The answer to the first question is "No one." Neither use nor modification triggers the requirement that those modifications be made distributed in source form (and additions, in particular, need not be distributed at all). Only distribution triggers this requirement, and it is extended only to those to whom binaries are provided. If such a party did distribute the binaries containing DTrace, it is that party's responsibility to ensure its own compliance with the license terms.
Enforcement of the CDDL is not an OGB consideration. The OGB does not hold any copyrights and has not issued any licenses. If the OGB is notified of a license violation, it should (as a group of good citizens) pass the information along to the copyright holder, if his/her/its identity is known. For much of the code in OpenSolaris including DTrace, that copyright holder is Sun Microsystems, Inc. Further action is at the discretion of the copyright holder.
It may well be within the scope of the OGB's activities to help educate contributors about the terms of the CDDL, but such a campaign would require the OGB to obtain legal counsel.
- Do you have an opinion on the patentability of software? In particular,
what is the role of the OGB -- if any -- if Sun were to initiate legal
proceedings to protect a part of its software patent portfolio that
is represented in OpenSolaris?

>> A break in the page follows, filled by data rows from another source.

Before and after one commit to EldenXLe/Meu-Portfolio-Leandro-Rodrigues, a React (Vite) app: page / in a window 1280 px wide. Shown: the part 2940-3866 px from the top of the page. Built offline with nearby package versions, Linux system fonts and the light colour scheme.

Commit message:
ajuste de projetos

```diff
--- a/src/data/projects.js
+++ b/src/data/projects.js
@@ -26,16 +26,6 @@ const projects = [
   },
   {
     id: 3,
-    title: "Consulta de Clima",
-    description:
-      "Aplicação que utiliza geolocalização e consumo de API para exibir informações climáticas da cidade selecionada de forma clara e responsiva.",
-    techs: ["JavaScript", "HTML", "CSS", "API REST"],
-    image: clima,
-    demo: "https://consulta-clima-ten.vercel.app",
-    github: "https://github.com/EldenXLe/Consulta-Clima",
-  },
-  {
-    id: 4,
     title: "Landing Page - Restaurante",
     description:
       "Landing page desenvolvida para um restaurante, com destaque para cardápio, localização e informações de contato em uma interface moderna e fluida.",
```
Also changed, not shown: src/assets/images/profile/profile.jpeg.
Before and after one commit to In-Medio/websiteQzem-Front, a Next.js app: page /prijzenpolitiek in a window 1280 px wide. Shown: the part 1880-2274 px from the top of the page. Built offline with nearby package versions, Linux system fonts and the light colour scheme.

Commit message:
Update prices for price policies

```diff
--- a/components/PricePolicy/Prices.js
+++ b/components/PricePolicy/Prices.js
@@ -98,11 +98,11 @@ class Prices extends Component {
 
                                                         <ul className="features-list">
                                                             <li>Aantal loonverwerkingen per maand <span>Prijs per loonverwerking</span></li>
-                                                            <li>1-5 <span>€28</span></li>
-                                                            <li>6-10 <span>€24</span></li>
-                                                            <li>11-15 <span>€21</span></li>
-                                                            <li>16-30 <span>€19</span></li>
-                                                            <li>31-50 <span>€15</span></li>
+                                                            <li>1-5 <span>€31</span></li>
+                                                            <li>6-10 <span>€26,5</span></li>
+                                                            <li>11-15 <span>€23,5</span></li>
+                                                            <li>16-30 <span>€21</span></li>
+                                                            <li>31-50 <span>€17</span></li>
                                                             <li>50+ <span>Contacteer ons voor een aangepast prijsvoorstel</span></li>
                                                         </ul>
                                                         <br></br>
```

The OGB does not own software patents (or any other property), and I have no position on the patentability of software in general. Sun has the right to enforce its property rights under the laws of the countries in which it operates, and the OGB has no authority to interfere with that enforcement. Since community members who adhere to the terms of the licenses offered for OpenSolaris have limited (but adequate for all uses permitted under the CDDL) licenses to patents represented within that body of code, there is no reason for the OGB to worry about this. If such an event were to occur, the OGB might profitably offer a simple statement to this effect, clarifying the facts of the situation and denying incorrect rumours. Whether such an action would be necessary or appropriate would depend on the specific circumstances.
- When you give public presentations, do you run OpenSolaris on your laptop?
Have you ever given a public demonstration of OpenSolaris technology?
Yes, I use OpenSolaris exclusively with the exception of interoperability testing. Yes, I have demonstrated new technology in Solaris 10 (now in OpenSolaris as well) at OSCON in 2004 and 2005, and the early OpenSolaris build system technology at SVOSUG in 2005.
- And an extra credit question: Have you ever used DTrace? When did you
most recently use it, and why? The answers "just now" and "to answer
this question" will be awarded no points. ;)
Yes, I've used DTrace. I most recently used it earlier this week while diagnosing the behaviour of two machines in an HA cluster. I've also written a (never-integrated) System V IPC provider for OpenSolaris and introduced USDT probes to enhance the observability of several aspects of daemon behaviour.